A 150 MW solar project has walked away with a new world-record, lowest-cost solar PV contract in Portugal’s first solar PV auction, with an awarded tariff of only €14.76/MWh (AU$24.41/US$16.54), narrowly beating the previous record-holder, a Brazilian contract awarded at a cost of US$16.95.
Portugal’s Directorate General for Energy and Geology announced last week the results of its first-ever solar PV auction, which saw a total of 1,150MW awarded across 24 winning bidders. The record-breaking bid was awarded to Paris-headquartered Akuo, one of three projects the company was awarded for a combined total of 370 MW.
“With the levelized cost of utility-scale PV in Southern Europe now well below current wholesale power prices, investors have flocked to the region to try and secure grid connection capacity and PPAs,” says Tom Heggarty, Wood Mackenzie Senior Research Analyst.
“This July’s auction is, by a distance, the lowest-cost contract awarded through a public auction in Europe and gives a measure of solar PV‘s increasing economic competitiveness in the region.”
How did the records occur?
Heggarty warns that these results in Portugal and recent outcomes in Brazil highlight the increasing challenge of comparing auction prices on a like-for-like basis, mostly because the price quoted reflects only a portion of the capacity offered to the market. The rest might be sold as “merchant pricing”, which the developer is hoping will be higher.

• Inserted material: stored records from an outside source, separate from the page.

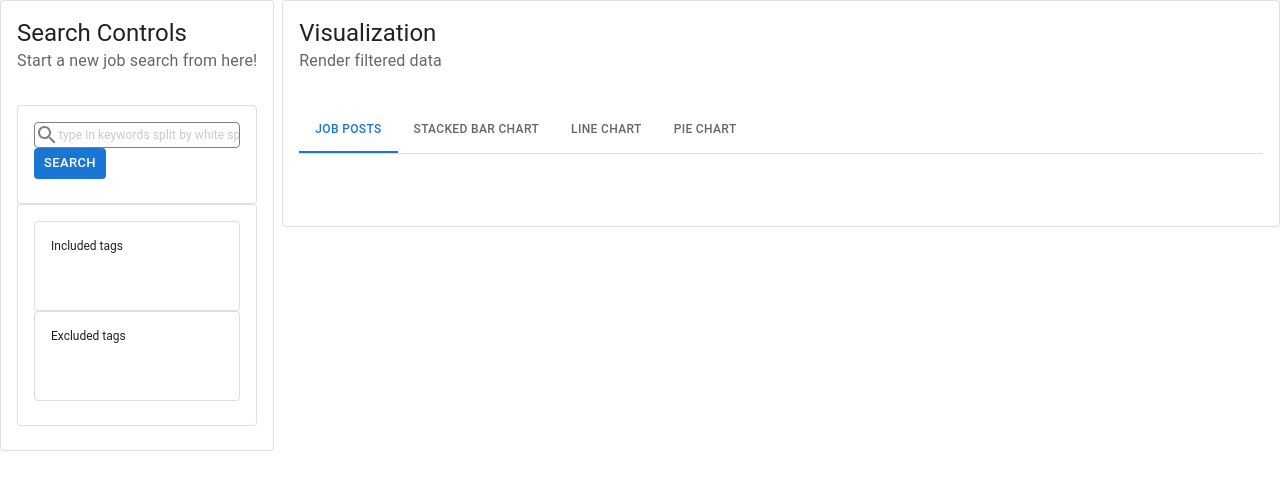
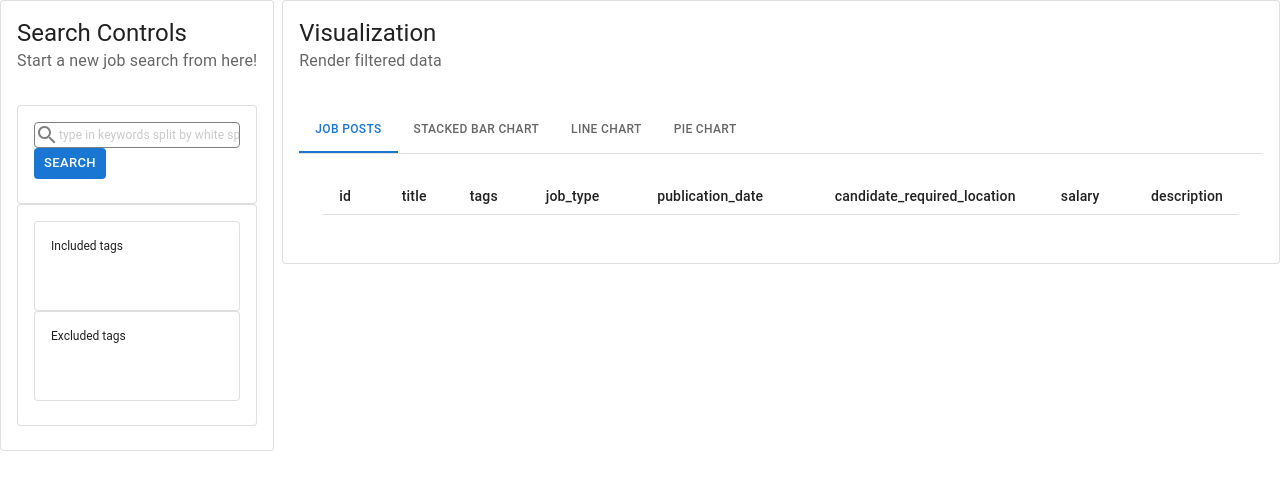
Before and after one commit to zacktcheng/remotive-jobs-visualization, a React (Create React App) app: page / in a window 1280 px wide. Shown: the top 490 px of the page. Built offline with nearby package versions, Linux system fonts and the light colour scheme.

Commit message:
jobpost.jsx

```diff
--- a/src/common/jsonHelper.js
+++ b/src/common/jsonHelper.js
@@ -1,4 +1,4 @@
-import { JOB_KEYS } from "../data/constant";
+import { JOB_ATTR_SET } from "../data/constant";
 
 export const getInnerText = (str) => {
   const arr = [];
@@ -22,7 +22,7 @@ export const getInnerText = (str) => {
 
 export const getJobPostJSON = (job) => {
   const jobPostJSON = {};
-  for (const jobKey of JOB_KEYS) {
+  for (const jobKey of JOB_ATTR_SET) {
     if (job.hasOwnProperty(jobKey)) {
       if (jobKey === 'description') {
           jobPostJSON[jobKey] = getInnerText(job[jobKey]);
--- a/src/component/base/SearchSection.jsx
+++ b/src/component/base/SearchSection.jsx
@@ -9,7 +9,7 @@ import SearchIcon from "@mui/icons-material/Search";
 
 const SearchSection = () => {
 
-  const { setInclusion, setExclusion } = React.useContext(Context);
+  const { setJobPostJSONs, setInclusion, setExclusion } = React.useContext(Context);
   const [input, setInput] = React.useState('');
   const sectionSx = {};
   const boxSx = {
@@ -35,7 +35,7 @@ const SearchSection = () => {
       const jobPostJSONs = await getJobPostJSONs(REMOTIVE_URL_DEV);
       const keywords = input.trim().split(' ');
       const filteredJobPostJONs = filterJobPostJSONs(jobPostJSONs, keywords);
-      sessionStorage.setItem('searchResult', JSON.stringify(filteredJobPostJONs));
+      setJobPostJSONs(filteredJobPostJONs);
       const tags = getTags(filteredJobPostJONs);
       setInclusion([]);
       setExclusion(tags);
--- a/src/component/compound/Content.jsx
+++ b/src/component/compound/Content.jsx
@@ -7,9 +7,11 @@ export const Context = React.createContext();
 
 const Content = () => {
 
+  const [jobPostJSONs, setJobPostJSONs] = React.useState([]);
   const [inclusion, setInclusion] = React.useState([]);
   const [exclusion, setExclusion] = React.useState([]);
   const contextProviderValues = {
+    jobPostJSONs, setJobPostJSONs,
     inclusion, setInclusion,
     exclusion, setExclusion
   };
--- a/src/component/compound/JobPosts.jsx
+++ b/src/component/compound/JobPosts.jsx
@@ -1,7 +1,32 @@
 import React from "react";
+import { Context } from "./Content";
+import { JOB_ATTRS } from "../../data/constant";
+import { Table, TableBody, TableCell, TableHead, TableRow } from '@mui/material';
 
 const JobPosts = () => {
-  //
+
+  const { jobPostJSONs } = React.useContext(Context);
+
+  return (
+    <Table size="small" aria-label="a dense table">
+      <TableHead>
+        <TableRow>
+          {JOB_ATTRS.map((elem, index) => (
+          <TableCell key={index} align={index > 0 ? 'right' : 'left'}>{elem}</TableCell>
+          ))}
+        </TableRow>
+      </TableHead>
+      <TableBody>
+        {jobPostJSONs.map((elem, index) => (
+          <TableRow key={index}>
+            {Object.keys(elem).map((key, index) => (
+              <TableCell key={index} align={index > 0 ? 'right': 'left'}>{elem[key]}</TableCell>
+            ))}
+          </TableRow>
+        ))}
+      </TableBody>
+    </Table>
+  );
 }
 
 export default JobPosts;
--- a/src/data/constant.js
+++ b/src/data/constant.js
@@ -1,2 +1,3 @@
 export const REMOTIVE_URL_DEV = 'https://remotive.com/api/remote-jobs?category=software-dev';
-export const JOB_KEYS = new Set(['id', 'title', 'tags', 'job_type', 'publication_date', 'candidate_required_location', 'salary', 'description']);
+export const JOB_ATTRS = ['id', 'title', 'tags', 'job_type', 'publication_date', 'candidate_required_location', 'salary', 'description'];
+export const JOB_ATTR_SET = new Set(JOB_ATTRS);
```
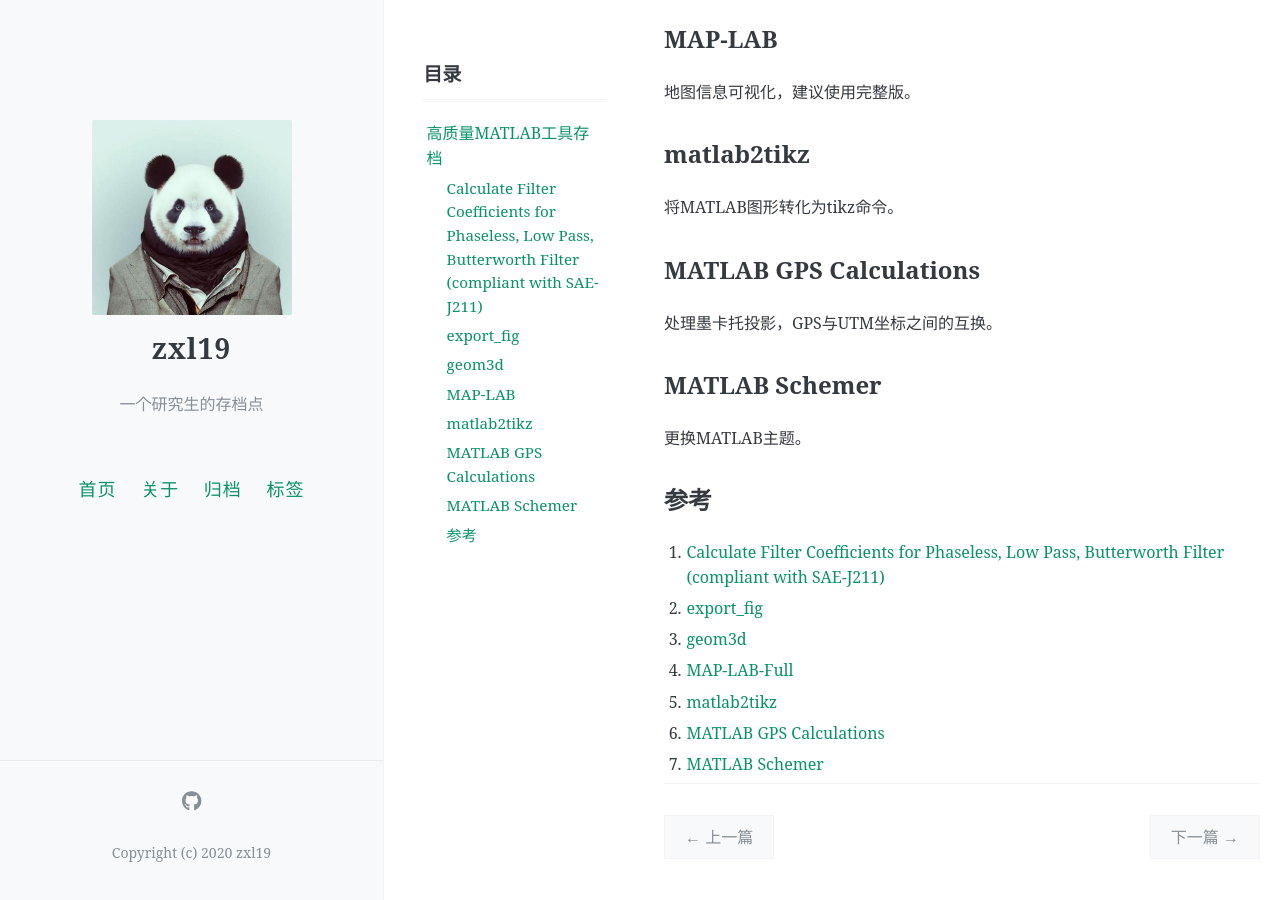
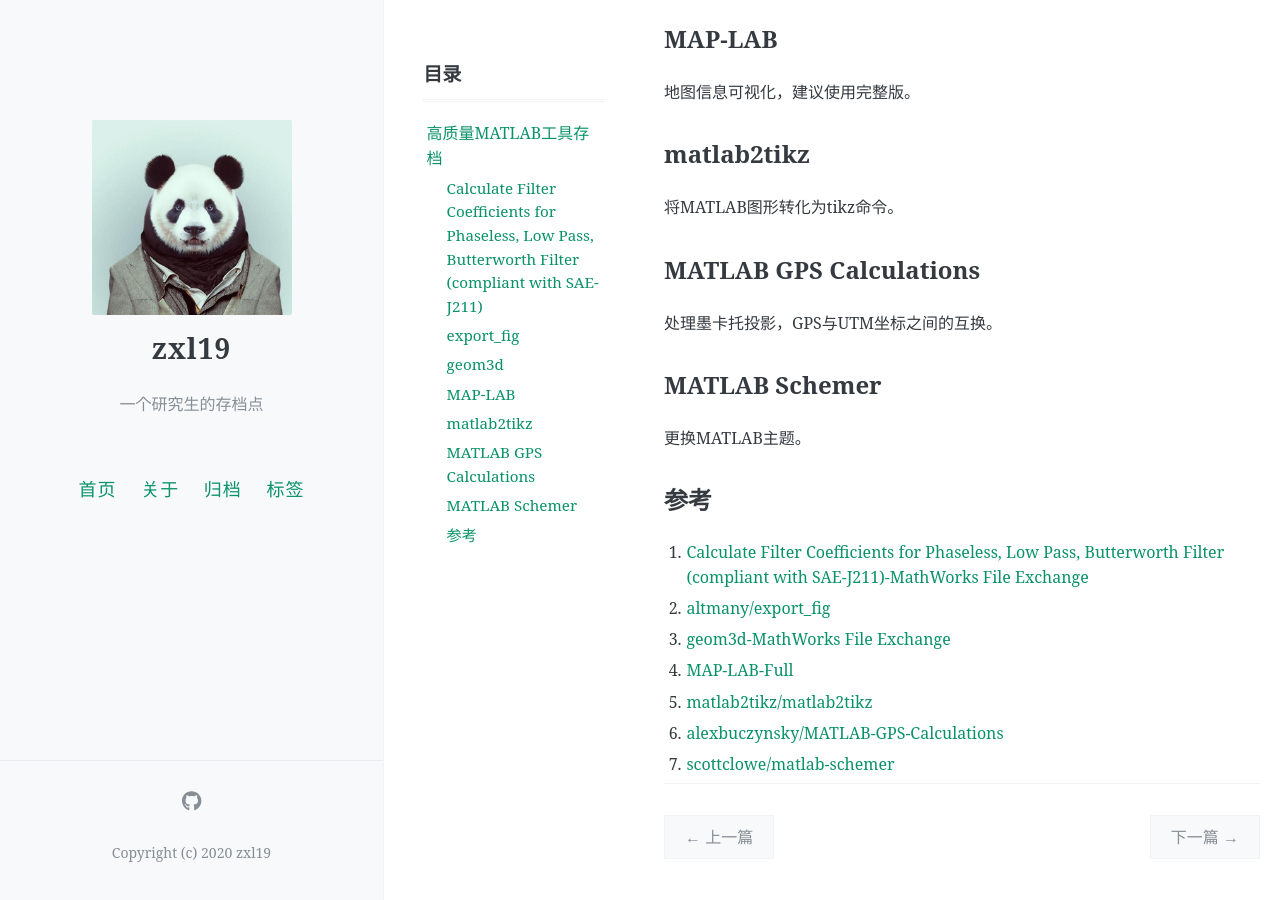
Before and after one commit to zxl19/zxl19.github.io, a Jekyll site: the page built from _posts/2020-06-10-matlab-tool.md, in a window 1280 px wide and 900 px high, scrolled down 654 px. Built offline with Jekyll 4.4.1, drawn with Linux system fonts in a browser that asks for light colours; comment, search, counter and statistics services are not loaded.

Commit message:
Update 2020-06-10-matlab-tool.md

```diff
--- a/_posts/2020-06-10-matlab-tool.md
+++ b/_posts/2020-06-10-matlab-tool.md
@@ -43,10 +43,10 @@ pinned: false
 
 ## 参考
 
-1. [Calculate Filter Coefficients for Phaseless, Low Pass, Butterworth Filter (compliant with SAE-J211)](https://www.mathworks.com/matlabcentral/fileexchange/61852-calculate-filter-coefficients-for-phaseless-low-pass-butterworth-filter-compliant-with-sae-j211)
-2. [export_fig](https://github.com/altmany/export_fig)
-3. [geom3d](https://www.mathworks.com/matlabcentral/fileexchange/24484-geom3d)
+1. [Calculate Filter Coefficients for Phaseless, Low Pass, Butterworth Filter (compliant with SAE-J211)-MathWorks File Exchange](https://www.mathworks.com/matlabcentral/fileexchange/61852-calculate-filter-coefficients-for-phaseless-low-pass-butterworth-filter-compliant-with-sae-j211)
+2. [altmany/export_fig](https://github.com/altmany/export_fig)
+3. [geom3d-MathWorks File Exchange](https://www.mathworks.com/matlabcentral/fileexchange/24484-geom3d)
 4. [MAP-LAB-Full](http://www.dimitriospiretzidis.com/maplab_home.html)
-5. [matlab2tikz](https://github.com/matlab2tikz/matlab2tikz)
-6. [MATLAB GPS Calculations](https://github.com/alexbuczynsky/MATLAB-GPS-Calculations)
-7. [MATLAB Schemer](https://www.github.com/scottclowe/matlab-schemer)
+5. [matlab2tikz/matlab2tikz](https://github.com/matlab2tikz/matlab2tikz)
+6. [alexbuczynsky/MATLAB-GPS-Calculations](https://github.com/alexbuczynsky/MATLAB-GPS-Calculations)
+7. [scottclowe/matlab-schemer](https://www.github.com/scottclowe/matlab-schemer)
```
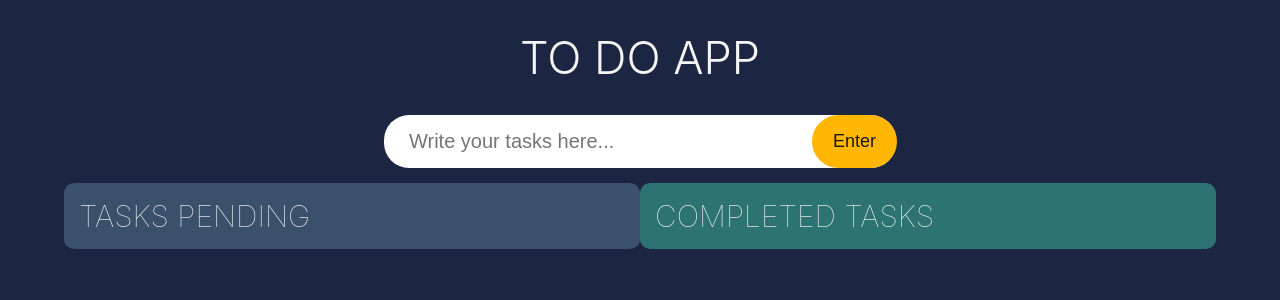
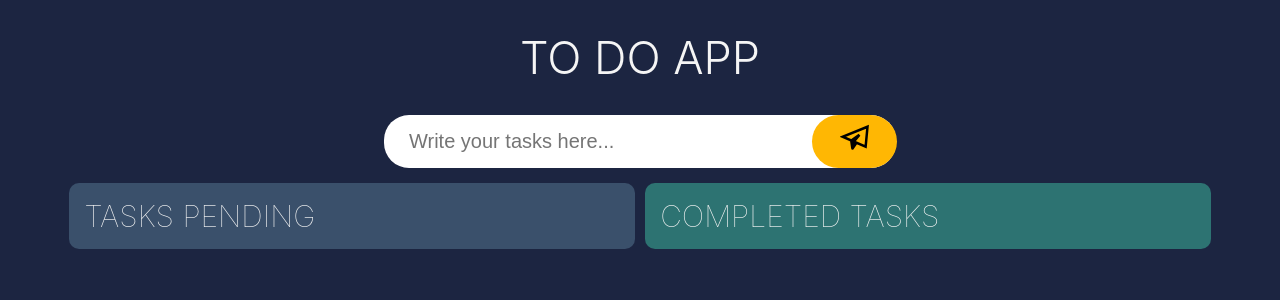
Before and after one commit to benjaminpeto/react-ts-todoapp, a React (Create React App) app: page / in a window 1280 px wide. Shown: the top 300 px of the page. Built offline with nearby package versions, Linux system fonts and the light colour scheme; the HTML template or start-up script is replaced by a standard one.

Commit message:
adjusted styling

```diff
--- a/src/components/inputField/InputField.style.css
+++ b/src/components/inputField/InputField.style.css
@@ -27,7 +27,7 @@
   border-radius: 30px;
   right: -13px;
   border: none;
-  font-size: 18px;
+  font-size: 30px;
   background-color: #ffb703;
   color: rgb(25, 25, 25);
   transition: 0.2s all;
--- a/src/components/inputField/InputField.tsx
+++ b/src/components/inputField/InputField.tsx
@@ -1,4 +1,5 @@
-import React, { useRef } from 'react'
+import React, { useRef } from 'react';
+import { GrSend } from 'react-icons/gr'
 import './InputField.style.css';
 
 interface Props {
@@ -24,7 +25,7 @@ export const InputField = ({ todo, setTodo,handleAddTodo }: Props) => {
         value={todo}
         onChange={(event) => setTodo(event.target.value)}>
       </input>
-      <button className='input-btn' type="submit">Enter</button>
+      <button className='input-btn' type="submit"><GrSend className='send' /></button>
     </form>
   )
 };
--- a/src/components/singleTodo/SingleTodo.style.css
+++ b/src/components/singleTodo/SingleTodo.style.css
@@ -36,6 +36,18 @@
   cursor: pointer;
 }
 
+.icon-edit {
+  color: #3a506b;
+}
+
+.icon-delete {
+  color: #f94144;
+}
+
+.icon-done {
+  color: #4d908e;
+}
+
 .drag {
   box-shadow: 0 0 20px rgba(0, 0, 0);
 }
--- a/src/components/singleTodo/SingleTodo.tsx
+++ b/src/components/singleTodo/SingleTodo.tsx
@@ -73,7 +73,7 @@ const SingleTodo = ({ index, todo, todos, setTodos }: Props) => {
             }
             <div className='icons-container'>
               <span
-                className='icons'
+                className='icons icon-edit'
                 onClick={() => {
                   if(!edit && !todo.isDone) {
                     setEdit(!edit)
@@ -82,8 +82,8 @@ const SingleTodo = ({ index, todo, todos, setTodos }: Props) => {
               >
                 <AiFillEdit />
               </span>
-              <span className='icons' onClick={() => handleDelete(todo.id)}><AiFillDelete /></span>
-              <span className='icons' onClick={() => handleDone(todo.id)}><MdDone /></span>
+              <span className='icons icon-delete' onClick={() => handleDelete(todo.id)}><AiFillDelete /></span>
+              <span className='icons icon-done' onClick={() => handleDone(todo.id)}><MdDone /></span>
             </div>
           </form>
         )
--- a/src/components/todoList/TodoList.style.css
+++ b/src/components/todoList/TodoList.style.css
@@ -8,7 +8,7 @@
 
 .todos-pending {
   display: flex;
-  width: 47.5%;
+  width: 46.5%;
   flex-direction: column;
   padding: 15px;
   border-radius: 10px;
```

Similar experiences are occurring in Australia, where some utilities like Snowy Hydro are boasting of prices in the low $40/MWh for wind and solar, but whose winning projects are likely to find high prices sales for the balance of output. Heggarty warns that soon-to-be-announced results from the second solar PV auction in Saudi Arabia could muddy the water even further.
“What is clear, however, is that in liberalised power markets, solar PV investors are ascribing ever more value to revenue streams outside of those secured through competitive auctions,” Heggarty says.”Taking on merchant risk pre-, during or post-PPA is becoming the norm. This presents a range of new risks and opportunities.
Heggarty notes that Portugal, like Spain, has seen a project development rush and new connection licenses for 938MW of utility-scale solar PV projects were issued up until mid-2018.
“To manage the multi-gigawatt pipeline of projects queuing behind licensed sites, Portugal’s Direcção-Geral de Energia e Geologia took the decision to hold a series of auctions,” he says.
“In contrast to most other European auction programs, these would award both grid connection capacity and either guaranteed or general remuneration support to successful bidders.
“Under the latter of the two remuneration models, developers bid for grid connection rights and are then able to sell their output into the wholesale market or via bi-lateral PPAs. A total of 862 MW was awarded under guaranteed remuneration and 288 MW under the general remuneration arrangement.”
A total of 1,400 MW was available in the tender, led by Akuo Energy who secured 370 MW, British renewable developer Aura Power Developments which walked away with 168 MW, and Spanish utility Iberdrola which won 149 MW.
“Portuguese companies have often accompanied us in the construction of our projects around the world, which simply amplifies our joy and the honor the Portuguese State has bestowed upon us by awarding us in this way,” said Eric Scotto, Chairman and cofounder of Akuo.
“We will ensure that we live up to this trust by supplying our expertise as a producer of renewable energy! Through this call for tender, Portugal is showing the European Union the way and reaffirming that renewable energy can guarantee sustainable and long-term energy autonomy. We at Akuo are proud of this success, of the work undertaken by our teams and of the example shown by Portugal!”
Portugal currently sits near the top of European Union Member States transitioning to a cleaner, greener future, ranking fifth by securing 54.2% of its energy production from renewable energy sources in 2017, a figure which increased by 2.2% in 2018.
A second auction, for 0.7GW, is planned for January 2020. Longer-term, the Portuguese government has grand ambitions for solar PV, targeting 8.1 to 9.9 GW of installed solar PV capacity by 2030, a more than ten-fold increase from current levels.